The Chromecast is a nifty little device. It is roughly the size of a key fob for a rental car and fits snugly into an HDMI port (and if your TV supports USB power then you don't have to worry about using the power adapter). The unboxing experience is elegant. The setup experience, however, was not.
Hypothetically, you should just be able to plug in the Chromecast, switch the TV input, and configure the device using your laptop/tablet/phone. Unfortunately, that didn't work quite so well for me. I was ready to start configuring my Chromecast, but the Chromecast was unable to see my Wi-Fi network.
Silly me, I thought to myself, I forgot to add the Chromecast to the router's access list. No problem, I'll just add the MAC address to the list and retry the setup.
Nope, that didn't work.
Okay, I thought, maybe I'll look up some common problems with my router and the Chromecast. Nothing unusual listed. Might as well reboot the router in case it was stuck in some finicky state.
Okay, I'll try the setup again. Maybe I just got unlucky and there was some sort of interference.
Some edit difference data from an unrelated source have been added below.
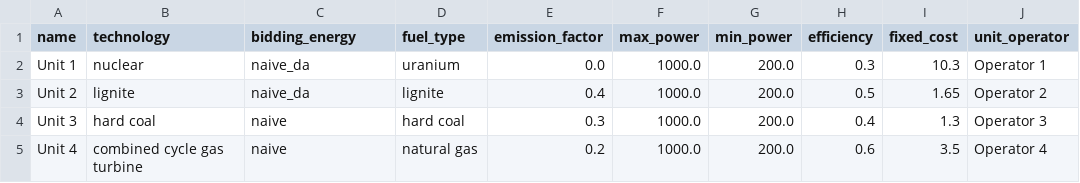
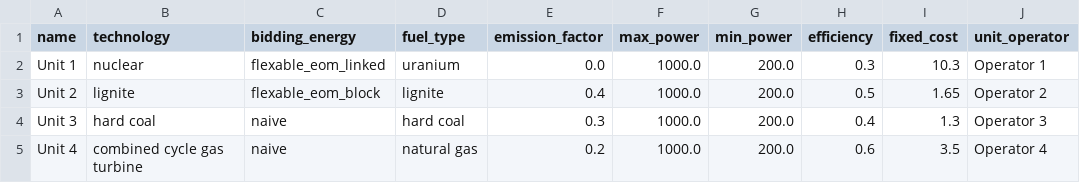
Before and after one commit to pdockery/assume, a CSV file: examples/inputs/example_01e/powerplant_units.csv, drawn as a sheet.

Commit message:
Add block order and linked order strategies (#269)
Add functionalities from thesis on block orders implementation:
- adaptation of complex_clearing.py
- new strategy advanced_orders.py
- new learning strategy learning_advanced_orders.py

Allows to use block orders and linked orders as rule-based and RL-based
strategies for EOM markets.

---------

Co-authored-by: Johanna Adams <johanna.adas@tf.uni-freiburg.de>
Co-authored-by: kim-mskw <kim.miskiw@kit.edu>
Co-authored-by: Florian Maurer <maurer@fh-aachen.de>

```diff
--- a/examples/inputs/example_01e/powerplant_units.csv
+++ b/examples/inputs/example_01e/powerplant_units.csv
@@ -1,4 +1,4 @@
 name,technology,bidding_energy,fuel_type,emission_factor,max_power,min_power,efficiency,fixed_cost,unit_operator
-Unit 1,nuclear,naive_da,uranium,0.0,1000.0,200.0,0.3,10.3,Operator 1
-Unit 2,lignite,naive_da,lignite,0.4,1000.0,200.0,0.5,1.65,Operator 2
+Unit 1,nuclear,flexable_eom_linked,uranium,0.0,1000.0,200.0,0.3,10.3,Operator 1
+Unit 2,lignite,flexable_eom_block,lignite,0.4,1000.0,200.0,0.5,1.65,Operator 2
 Unit 3,hard coal,naive,hard coal,0.3,1000.0,200.0,0.4,1.3,Operator 3
```
Also changed, not shown: 52 other files.
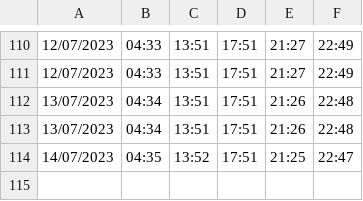
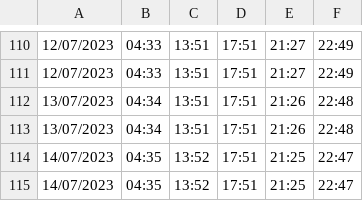
Before and after one commit to MohamedEHJ/jidaclock, a CSV file: back/horraires.csv, drawn as a sheet; only a part is shown, gaps mark what is left out.

```diff
--- a/back/horraires.csv
+++ b/back/horraires.csv
@@ -114 +114,2 @@
 14/07/2023,04:35,13:52,17:51,21:25,22:47
+14/07/2023,04:35,13:52,17:51,21:25,22:47
```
Nope, that didn't work.
This time, the Chromecast gave me an error message that suggested that perhaps I had Access Point Isolation turned on for my router. A quick check of the router's settings verified that this was not the case.
At this point, I was red with fury. Why wouldn't this stupid thing work?!?!
Then, I had a moment of clarity: what if the Chromecast wasn't able to handle connecting to a Wi-Fi network that did not broadcast its name? With my last ounce of patience, I configured my router to broadcast its SSID.
Bingo. Major Tom to Ground Control; I'm feeling much better now, thank you.
Well then. Let's get started streaming. The Chromecast doesn't really do screen sharing the way that Apple's AirPlay lets users share content from their iPhone or iPad. It also doesn't have the 'plop down on the couch with a remote' simplicity that the Roku offers. No, the Chromecast offers less in order to offer more.
The Chromecast has a companion app available for the Chrome browser. With it, users can display any content on their TV that they can display in a Chrome browser tab. For my trials, I used YouTube and Hulu to see how the Chromecast would perform. Those sites are the main reason I decided to get the Chromecast, in order to fill the TV viewing gap that I was missing with having just the Roku.
In general, the streaming worked okay. There was a noticeable lag between the time I tapped on the video controls in my browser tab and when those controls made the same changes on the TV. The video quality was just about what I would expect with this kind of solution...okay, not great.
What do I think of the Chromecast? It fits my needs just fine. It is not as seamless an experience as the Roku or Apple TV, but it is far more flexible than those devices. It only costs $35. Can't beat that price.
I should also mention that I encountered some problems with interference when using a microwave oven at the same time I was streaming video. Get your popcorn ready, indeed. Just do it before you sit down to watch something, apparently.